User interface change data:
------------------------------------------------------------

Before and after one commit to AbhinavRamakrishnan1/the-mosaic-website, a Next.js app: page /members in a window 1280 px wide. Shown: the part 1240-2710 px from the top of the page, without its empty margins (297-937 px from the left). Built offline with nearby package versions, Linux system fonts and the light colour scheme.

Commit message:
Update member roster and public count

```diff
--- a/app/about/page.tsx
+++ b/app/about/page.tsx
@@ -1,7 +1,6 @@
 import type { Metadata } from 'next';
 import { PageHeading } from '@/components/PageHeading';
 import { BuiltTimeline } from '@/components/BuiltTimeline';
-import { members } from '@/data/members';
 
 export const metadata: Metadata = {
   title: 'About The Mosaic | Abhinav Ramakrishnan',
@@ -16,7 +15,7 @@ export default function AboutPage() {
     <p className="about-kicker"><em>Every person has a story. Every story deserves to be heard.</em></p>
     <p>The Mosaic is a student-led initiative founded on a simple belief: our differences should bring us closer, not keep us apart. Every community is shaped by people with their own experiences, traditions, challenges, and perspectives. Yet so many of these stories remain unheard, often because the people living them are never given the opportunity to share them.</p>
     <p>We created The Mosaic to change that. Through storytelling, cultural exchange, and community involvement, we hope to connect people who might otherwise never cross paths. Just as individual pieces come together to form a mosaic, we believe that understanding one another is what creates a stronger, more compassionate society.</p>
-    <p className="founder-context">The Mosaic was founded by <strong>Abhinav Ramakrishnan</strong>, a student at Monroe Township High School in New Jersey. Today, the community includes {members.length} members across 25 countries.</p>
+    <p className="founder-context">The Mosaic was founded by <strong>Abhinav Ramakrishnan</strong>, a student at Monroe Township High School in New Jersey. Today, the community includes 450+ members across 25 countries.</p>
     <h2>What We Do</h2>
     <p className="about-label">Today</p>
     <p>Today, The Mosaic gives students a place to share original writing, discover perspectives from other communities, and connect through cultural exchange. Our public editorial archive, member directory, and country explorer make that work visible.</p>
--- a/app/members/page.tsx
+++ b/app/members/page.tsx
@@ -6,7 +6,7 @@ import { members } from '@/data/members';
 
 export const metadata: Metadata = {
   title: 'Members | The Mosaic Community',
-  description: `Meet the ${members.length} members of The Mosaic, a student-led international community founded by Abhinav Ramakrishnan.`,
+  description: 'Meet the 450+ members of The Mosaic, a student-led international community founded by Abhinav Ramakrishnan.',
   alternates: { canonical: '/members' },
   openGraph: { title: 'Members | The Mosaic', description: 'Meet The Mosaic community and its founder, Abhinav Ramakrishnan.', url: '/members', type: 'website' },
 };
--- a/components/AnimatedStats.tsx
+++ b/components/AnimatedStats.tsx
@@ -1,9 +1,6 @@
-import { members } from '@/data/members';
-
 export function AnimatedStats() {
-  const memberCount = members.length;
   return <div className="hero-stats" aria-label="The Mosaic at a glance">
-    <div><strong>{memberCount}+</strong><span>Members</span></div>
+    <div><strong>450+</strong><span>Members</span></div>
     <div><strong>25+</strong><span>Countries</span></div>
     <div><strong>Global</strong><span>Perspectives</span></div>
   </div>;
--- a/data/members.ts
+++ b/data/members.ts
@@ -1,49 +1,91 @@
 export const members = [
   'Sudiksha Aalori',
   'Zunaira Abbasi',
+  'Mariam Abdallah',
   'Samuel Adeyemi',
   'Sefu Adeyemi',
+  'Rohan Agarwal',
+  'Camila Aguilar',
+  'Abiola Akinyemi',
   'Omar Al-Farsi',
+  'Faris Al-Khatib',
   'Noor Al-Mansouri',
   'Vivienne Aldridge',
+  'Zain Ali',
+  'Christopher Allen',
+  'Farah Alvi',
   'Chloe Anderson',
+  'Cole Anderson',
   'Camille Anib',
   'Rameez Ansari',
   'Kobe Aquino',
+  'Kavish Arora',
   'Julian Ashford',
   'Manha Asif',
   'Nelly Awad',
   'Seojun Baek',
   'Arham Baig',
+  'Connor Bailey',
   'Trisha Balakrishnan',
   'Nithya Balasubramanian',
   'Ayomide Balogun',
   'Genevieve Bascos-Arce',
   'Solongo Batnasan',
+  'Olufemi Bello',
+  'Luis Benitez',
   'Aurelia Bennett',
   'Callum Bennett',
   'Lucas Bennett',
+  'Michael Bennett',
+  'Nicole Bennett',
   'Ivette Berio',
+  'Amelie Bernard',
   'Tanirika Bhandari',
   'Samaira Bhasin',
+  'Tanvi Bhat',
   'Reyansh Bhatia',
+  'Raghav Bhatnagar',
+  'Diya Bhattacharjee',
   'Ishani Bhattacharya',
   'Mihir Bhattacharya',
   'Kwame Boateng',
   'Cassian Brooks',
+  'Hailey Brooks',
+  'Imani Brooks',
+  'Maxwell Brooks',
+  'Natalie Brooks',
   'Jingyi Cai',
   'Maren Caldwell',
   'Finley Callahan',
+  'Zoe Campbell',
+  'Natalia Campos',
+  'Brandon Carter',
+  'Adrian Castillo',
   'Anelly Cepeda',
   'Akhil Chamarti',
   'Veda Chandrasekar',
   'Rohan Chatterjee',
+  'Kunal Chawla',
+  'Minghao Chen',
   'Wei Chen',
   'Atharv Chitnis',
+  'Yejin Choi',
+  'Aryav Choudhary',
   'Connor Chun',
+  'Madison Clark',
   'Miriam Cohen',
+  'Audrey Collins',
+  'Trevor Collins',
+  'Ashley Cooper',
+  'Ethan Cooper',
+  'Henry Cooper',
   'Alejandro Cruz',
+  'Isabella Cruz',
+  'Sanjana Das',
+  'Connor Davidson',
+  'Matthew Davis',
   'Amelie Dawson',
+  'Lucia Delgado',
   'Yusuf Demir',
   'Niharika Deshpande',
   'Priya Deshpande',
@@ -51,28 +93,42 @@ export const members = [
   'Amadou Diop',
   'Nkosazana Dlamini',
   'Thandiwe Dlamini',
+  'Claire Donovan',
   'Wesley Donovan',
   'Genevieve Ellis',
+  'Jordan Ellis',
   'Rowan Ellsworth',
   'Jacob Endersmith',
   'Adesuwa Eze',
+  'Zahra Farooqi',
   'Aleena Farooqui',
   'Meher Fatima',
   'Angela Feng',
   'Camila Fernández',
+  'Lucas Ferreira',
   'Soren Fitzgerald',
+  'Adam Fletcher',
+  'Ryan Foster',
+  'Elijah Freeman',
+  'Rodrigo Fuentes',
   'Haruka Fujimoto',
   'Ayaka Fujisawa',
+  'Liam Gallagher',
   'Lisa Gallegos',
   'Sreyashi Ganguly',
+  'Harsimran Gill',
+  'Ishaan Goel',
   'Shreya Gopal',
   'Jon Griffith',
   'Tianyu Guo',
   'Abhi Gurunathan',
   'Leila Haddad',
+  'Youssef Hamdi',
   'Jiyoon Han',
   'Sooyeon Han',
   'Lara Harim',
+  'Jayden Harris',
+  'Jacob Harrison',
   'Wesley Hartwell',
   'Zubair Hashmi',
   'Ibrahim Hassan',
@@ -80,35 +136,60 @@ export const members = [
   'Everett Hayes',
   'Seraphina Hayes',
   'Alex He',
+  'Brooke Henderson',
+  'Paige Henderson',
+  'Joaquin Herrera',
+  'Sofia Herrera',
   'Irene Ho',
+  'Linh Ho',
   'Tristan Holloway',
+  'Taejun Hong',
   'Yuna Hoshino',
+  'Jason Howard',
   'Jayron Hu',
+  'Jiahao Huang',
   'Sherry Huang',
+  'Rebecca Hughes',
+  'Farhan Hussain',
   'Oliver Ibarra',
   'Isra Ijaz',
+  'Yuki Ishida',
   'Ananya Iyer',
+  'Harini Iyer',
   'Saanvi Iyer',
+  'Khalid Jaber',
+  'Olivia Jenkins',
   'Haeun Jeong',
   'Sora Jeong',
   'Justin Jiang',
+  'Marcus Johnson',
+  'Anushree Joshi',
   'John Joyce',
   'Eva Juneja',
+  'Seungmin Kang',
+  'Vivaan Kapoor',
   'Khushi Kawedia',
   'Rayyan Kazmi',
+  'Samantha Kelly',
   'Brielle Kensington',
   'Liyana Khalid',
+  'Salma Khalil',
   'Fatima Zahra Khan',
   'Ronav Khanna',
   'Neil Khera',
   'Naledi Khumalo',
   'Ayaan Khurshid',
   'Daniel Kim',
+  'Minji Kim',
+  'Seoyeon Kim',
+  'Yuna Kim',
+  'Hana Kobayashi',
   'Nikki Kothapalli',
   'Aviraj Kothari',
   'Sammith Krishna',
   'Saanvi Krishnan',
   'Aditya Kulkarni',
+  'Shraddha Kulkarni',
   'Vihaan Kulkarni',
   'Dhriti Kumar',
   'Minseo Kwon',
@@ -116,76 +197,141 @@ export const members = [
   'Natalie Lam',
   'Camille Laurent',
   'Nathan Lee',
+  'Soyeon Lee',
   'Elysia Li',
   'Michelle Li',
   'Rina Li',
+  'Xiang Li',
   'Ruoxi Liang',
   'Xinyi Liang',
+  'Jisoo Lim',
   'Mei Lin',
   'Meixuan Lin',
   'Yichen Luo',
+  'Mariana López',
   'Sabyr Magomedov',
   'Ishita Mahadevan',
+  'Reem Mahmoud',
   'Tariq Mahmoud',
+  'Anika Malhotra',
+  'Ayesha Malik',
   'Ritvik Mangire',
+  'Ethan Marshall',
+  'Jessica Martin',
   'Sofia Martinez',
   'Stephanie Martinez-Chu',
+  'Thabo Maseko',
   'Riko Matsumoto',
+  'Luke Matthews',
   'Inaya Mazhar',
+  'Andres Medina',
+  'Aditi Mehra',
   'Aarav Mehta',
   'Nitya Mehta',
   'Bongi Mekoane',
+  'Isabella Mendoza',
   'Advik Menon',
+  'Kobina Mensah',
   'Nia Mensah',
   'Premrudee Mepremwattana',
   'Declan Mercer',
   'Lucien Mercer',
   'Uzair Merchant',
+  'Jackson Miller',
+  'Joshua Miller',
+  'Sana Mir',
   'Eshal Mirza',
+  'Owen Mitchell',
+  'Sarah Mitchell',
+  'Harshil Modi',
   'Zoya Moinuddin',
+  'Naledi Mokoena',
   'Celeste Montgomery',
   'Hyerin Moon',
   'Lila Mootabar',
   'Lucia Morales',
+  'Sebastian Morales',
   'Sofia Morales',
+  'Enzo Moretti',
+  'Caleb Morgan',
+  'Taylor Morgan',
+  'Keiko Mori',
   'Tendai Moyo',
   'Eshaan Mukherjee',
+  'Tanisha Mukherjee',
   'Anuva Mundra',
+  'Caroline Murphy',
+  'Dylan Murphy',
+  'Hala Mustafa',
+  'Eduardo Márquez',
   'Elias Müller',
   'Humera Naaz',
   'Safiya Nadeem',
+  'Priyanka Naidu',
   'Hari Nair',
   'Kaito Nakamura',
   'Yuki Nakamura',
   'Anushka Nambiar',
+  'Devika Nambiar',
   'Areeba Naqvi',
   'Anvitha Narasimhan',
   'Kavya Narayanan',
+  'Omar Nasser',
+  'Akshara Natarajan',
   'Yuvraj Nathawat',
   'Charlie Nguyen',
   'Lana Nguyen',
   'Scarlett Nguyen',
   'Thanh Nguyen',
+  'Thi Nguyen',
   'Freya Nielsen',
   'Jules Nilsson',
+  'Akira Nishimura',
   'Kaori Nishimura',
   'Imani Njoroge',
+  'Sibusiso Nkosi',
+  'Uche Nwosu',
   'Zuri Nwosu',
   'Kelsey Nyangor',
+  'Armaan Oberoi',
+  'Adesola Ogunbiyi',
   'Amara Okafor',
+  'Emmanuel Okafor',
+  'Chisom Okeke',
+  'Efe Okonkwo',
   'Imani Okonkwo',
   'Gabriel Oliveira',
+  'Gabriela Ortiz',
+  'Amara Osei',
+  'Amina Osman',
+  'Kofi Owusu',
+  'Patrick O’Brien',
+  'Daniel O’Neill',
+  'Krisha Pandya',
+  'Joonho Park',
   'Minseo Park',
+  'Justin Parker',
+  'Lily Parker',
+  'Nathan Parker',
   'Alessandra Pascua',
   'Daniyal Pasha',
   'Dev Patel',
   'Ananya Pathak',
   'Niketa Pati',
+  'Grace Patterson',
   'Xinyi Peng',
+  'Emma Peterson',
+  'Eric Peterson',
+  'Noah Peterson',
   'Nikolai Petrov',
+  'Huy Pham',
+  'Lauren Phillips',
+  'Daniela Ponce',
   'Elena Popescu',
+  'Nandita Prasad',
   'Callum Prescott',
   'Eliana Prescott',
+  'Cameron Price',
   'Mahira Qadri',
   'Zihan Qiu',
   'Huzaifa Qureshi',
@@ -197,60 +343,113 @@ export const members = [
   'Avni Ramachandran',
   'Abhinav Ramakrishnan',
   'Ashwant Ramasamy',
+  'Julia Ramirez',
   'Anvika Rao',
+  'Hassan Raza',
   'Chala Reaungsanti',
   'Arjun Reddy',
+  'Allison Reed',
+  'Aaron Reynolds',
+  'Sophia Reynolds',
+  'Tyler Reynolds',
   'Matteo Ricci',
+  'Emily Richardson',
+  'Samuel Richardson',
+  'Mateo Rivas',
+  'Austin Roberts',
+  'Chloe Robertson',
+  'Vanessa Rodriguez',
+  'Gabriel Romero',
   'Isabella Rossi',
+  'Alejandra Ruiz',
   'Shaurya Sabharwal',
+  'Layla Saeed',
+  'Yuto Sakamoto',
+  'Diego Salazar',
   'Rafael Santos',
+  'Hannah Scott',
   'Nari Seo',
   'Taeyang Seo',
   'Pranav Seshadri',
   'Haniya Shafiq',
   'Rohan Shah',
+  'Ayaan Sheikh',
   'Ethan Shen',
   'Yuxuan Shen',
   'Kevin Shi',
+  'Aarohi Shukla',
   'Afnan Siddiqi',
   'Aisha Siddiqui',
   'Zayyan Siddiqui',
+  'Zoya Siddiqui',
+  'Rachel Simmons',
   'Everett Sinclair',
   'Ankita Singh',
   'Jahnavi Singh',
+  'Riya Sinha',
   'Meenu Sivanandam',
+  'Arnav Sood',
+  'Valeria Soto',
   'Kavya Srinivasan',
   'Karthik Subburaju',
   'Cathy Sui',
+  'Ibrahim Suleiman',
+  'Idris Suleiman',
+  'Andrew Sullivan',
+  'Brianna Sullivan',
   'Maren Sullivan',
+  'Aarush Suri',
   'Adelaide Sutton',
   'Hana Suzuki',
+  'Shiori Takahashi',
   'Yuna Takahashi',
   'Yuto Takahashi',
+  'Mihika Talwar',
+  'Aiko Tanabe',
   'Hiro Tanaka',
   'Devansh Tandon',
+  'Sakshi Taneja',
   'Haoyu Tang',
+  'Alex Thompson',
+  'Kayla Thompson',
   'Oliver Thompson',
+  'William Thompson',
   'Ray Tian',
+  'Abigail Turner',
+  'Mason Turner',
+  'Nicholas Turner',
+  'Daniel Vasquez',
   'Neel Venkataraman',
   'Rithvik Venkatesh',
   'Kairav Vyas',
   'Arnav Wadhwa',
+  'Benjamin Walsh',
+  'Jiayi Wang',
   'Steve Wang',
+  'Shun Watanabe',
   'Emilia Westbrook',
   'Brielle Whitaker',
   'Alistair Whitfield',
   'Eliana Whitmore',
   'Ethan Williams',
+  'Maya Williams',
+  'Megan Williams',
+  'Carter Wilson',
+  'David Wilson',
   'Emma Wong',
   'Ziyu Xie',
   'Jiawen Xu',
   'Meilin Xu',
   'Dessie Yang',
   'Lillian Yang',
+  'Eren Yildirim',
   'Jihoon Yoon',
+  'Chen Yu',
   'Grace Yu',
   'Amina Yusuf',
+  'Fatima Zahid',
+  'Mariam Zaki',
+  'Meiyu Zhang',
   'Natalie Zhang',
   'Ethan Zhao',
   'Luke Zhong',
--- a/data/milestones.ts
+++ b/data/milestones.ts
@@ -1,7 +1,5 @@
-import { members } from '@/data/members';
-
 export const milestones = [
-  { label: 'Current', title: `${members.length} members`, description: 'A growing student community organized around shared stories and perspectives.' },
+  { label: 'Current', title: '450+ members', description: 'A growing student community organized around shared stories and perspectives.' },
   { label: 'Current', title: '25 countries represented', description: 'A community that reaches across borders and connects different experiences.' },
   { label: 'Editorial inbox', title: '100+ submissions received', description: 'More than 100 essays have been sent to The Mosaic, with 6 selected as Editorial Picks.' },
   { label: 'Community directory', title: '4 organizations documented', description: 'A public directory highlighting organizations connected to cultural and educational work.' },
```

------------------------------------------------------------

# TO DO
Within the entries, find all lines holding "length" and copy each one.

# EXERCISE OUTPUT
-    <p className="founder-context">The Mosaic was founded by <strong>Abhinav Ramakrishnan</strong>, a student at Monroe Township High School in New Jersey. Today, the community includes {members.length} members across 25 countries.</p>
-  description: `Meet the ${members.length} members of The Mosaic, a student-led international community founded by Abhinav Ramakrishnan.`,
-  const memberCount = members.length;
-  { label: 'Current', title: `${members.length} members`, description: 'A growing student community organized around shared stories and perspectives.' },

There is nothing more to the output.